Your task
Could you copy out every line of the data where the word "around" occurs?

Records provided
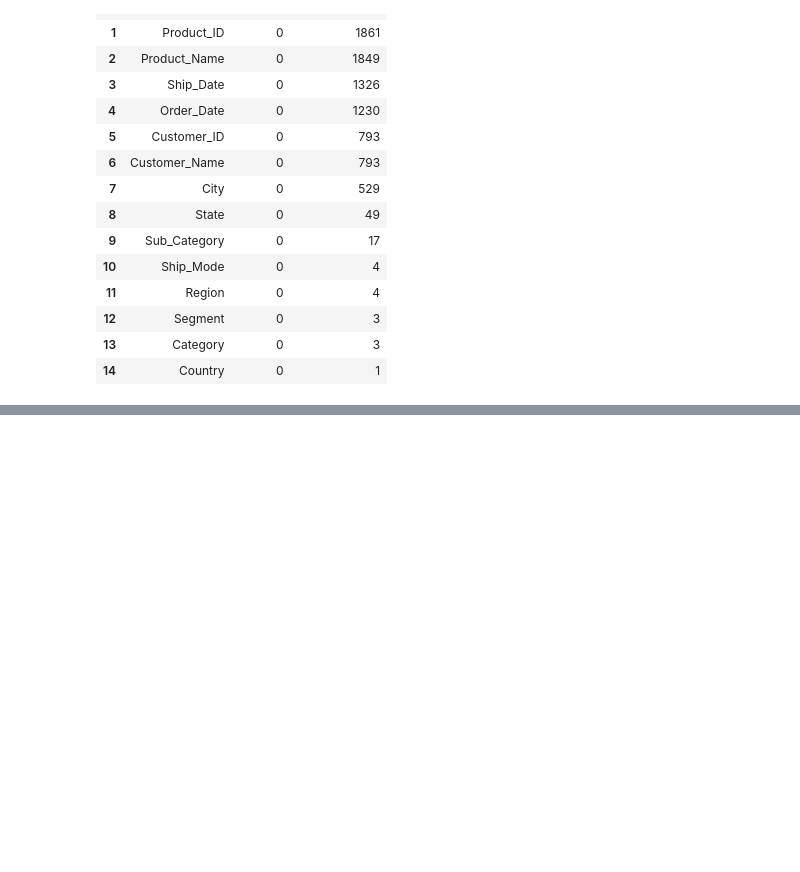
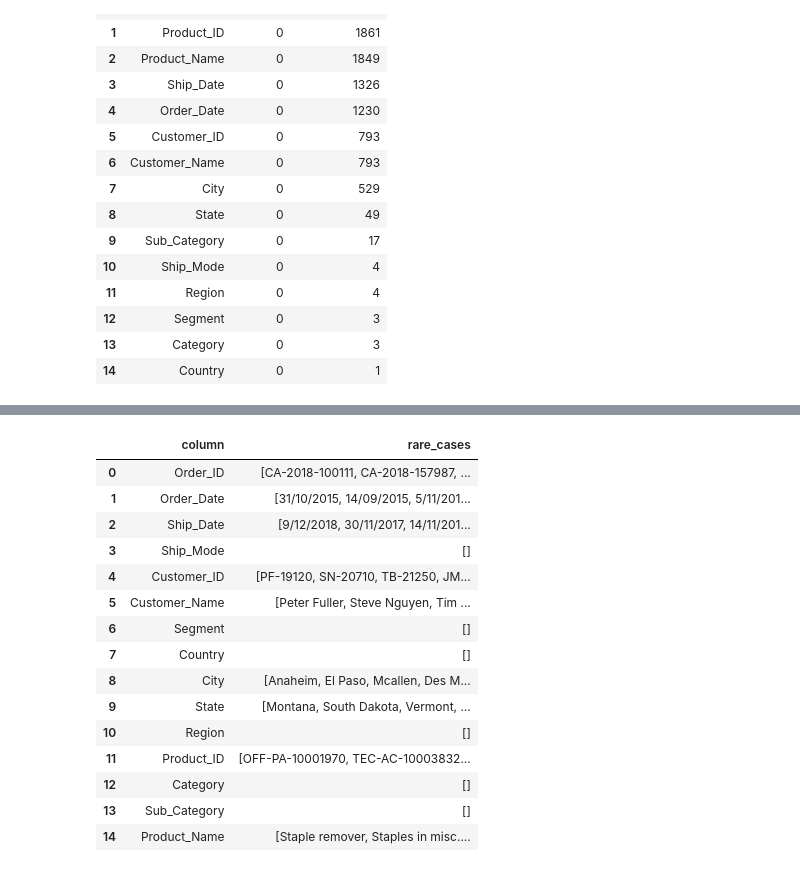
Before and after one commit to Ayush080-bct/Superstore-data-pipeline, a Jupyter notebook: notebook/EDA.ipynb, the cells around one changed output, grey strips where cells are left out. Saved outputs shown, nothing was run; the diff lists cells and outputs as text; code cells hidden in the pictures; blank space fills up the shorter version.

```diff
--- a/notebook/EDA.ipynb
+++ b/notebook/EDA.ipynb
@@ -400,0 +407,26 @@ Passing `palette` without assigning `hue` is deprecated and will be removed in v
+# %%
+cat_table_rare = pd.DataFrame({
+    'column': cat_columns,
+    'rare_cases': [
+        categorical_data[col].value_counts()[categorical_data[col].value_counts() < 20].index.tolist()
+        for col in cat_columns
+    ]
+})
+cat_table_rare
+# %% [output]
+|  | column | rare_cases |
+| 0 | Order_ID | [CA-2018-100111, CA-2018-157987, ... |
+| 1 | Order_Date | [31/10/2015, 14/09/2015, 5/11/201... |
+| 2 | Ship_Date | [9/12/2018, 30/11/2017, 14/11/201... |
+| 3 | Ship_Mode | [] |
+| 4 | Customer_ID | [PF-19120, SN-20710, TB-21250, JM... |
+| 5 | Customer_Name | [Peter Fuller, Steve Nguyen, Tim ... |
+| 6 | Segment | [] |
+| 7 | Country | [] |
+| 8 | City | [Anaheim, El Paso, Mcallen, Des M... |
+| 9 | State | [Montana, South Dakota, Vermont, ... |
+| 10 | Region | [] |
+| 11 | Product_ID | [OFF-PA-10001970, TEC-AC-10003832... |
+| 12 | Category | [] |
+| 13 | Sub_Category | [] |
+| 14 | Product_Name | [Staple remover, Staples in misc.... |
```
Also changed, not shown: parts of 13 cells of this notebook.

...

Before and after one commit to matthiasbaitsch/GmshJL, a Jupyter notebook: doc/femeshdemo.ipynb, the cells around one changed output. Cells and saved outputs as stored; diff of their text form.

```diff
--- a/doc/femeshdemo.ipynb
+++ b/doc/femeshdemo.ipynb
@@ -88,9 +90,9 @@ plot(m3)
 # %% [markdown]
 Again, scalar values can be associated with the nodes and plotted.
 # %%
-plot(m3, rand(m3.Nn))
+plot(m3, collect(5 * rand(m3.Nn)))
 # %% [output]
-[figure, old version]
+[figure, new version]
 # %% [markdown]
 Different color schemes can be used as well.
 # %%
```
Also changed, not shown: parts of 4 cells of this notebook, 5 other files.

Task result
Before and after one commit to Ayush080-bct/Superstore-data-pipeline, a Jupyter notebook: notebook/EDA.ipynb, the cells around one changed output, grey strips where cells are left out. Saved outputs shown, nothing was run; the diff lists cells and outputs as text; code cells hidden in the pictures; blank space fills up the shorter version.
Before and after one commit to matthiasbaitsch/GmshJL, a Jupyter notebook: doc/femeshdemo.ipynb, the cells around one changed output. Cells and saved outputs as stored; diff of their text form.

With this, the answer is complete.